[Task] When you spot the word "None" in a line of the data below, copy that line.
☆ ☆ ☆ ☆
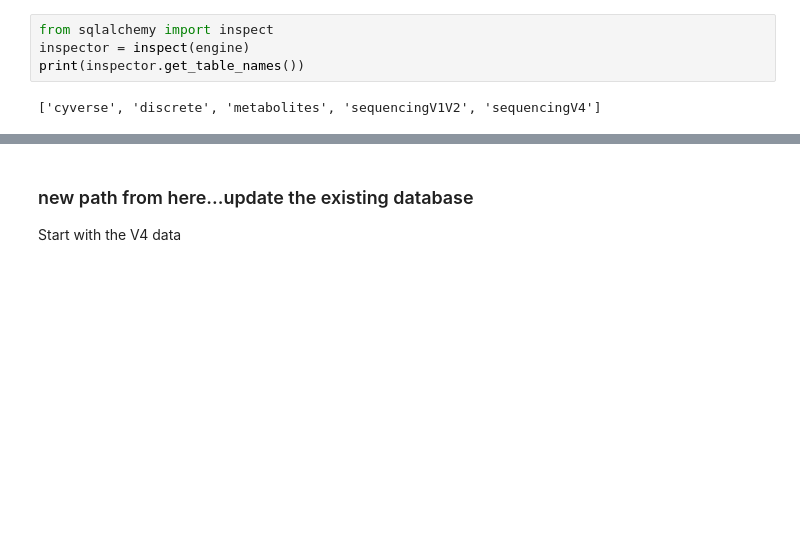
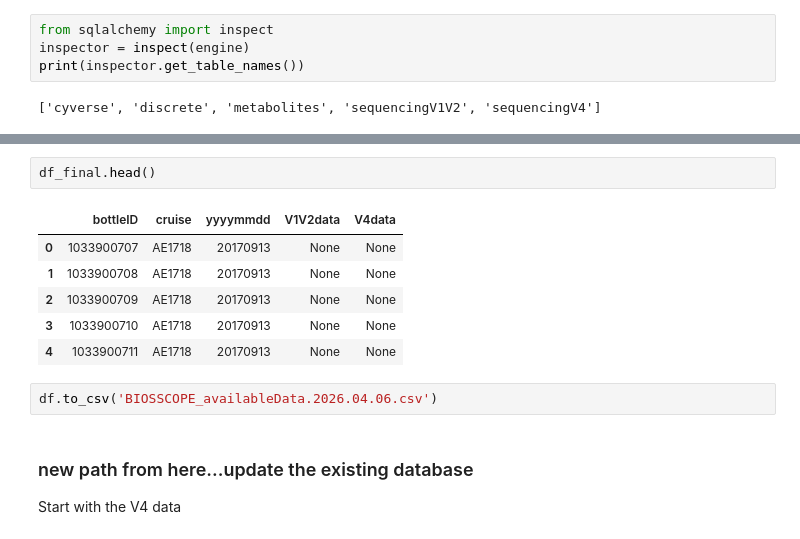
Before and after one commit to BIOS-SCOPE/SargassoDB, a Jupyter notebook: notebooks/movingAhead.ipynb, the cells around one changed output, grey strips where cells are left out. Drawn from its saved outputs; the diff is of its cells as text; blank space fills up the shorter version.

```diff
--- a/notebooks/movingAhead.ipynb
+++ b/notebooks/movingAhead.ipynb
@@ -288,3 +318,14 @@ Table('metabolites', MetaData(), Column('id', INTEGER(), table=<metabolites>, pr
+# %%
+df_final.head()
+# %% [output]
+|  | bottleID | cruise | yyyymmdd | V1V2data | V4data |
+| 0 | 1033900707 | AE1718 | 20170913 | None | None |
+| 1 | 1033900708 | AE1718 | 20170913 | None | None |
+| 2 | 1033900709 | AE1718 | 20170913 | None | None |
+| 3 | 1033900710 | AE1718 | 20170913 | None | None |
+| 4 | 1033900711 | AE1718 | 20170913 | None | None |
+# %%
+df.to_csv('BIOSSCOPE_availableData.2026.04.06.csv')
 # %% [markdown]
 ### new path from here...update the existing database
 Start with the V4 data
```
Also changed, not shown: parts of 20 cells of this notebook, 14 other files.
☆ ☆ ☆ ☆
[Response to the exercise]
+| 0 | 1033900707 | AE1718 | 20170913 | None | None |
+| 1 | 1033900708 | AE1718 | 20170913 | None | None |
+| 2 | 1033900709 | AE1718 | 20170913 | None | None |
+| 3 | 1033900710 | AE1718 | 20170913 | None | None |
+| 4 | 1033900711 | AE1718 | 20170913 | None | None |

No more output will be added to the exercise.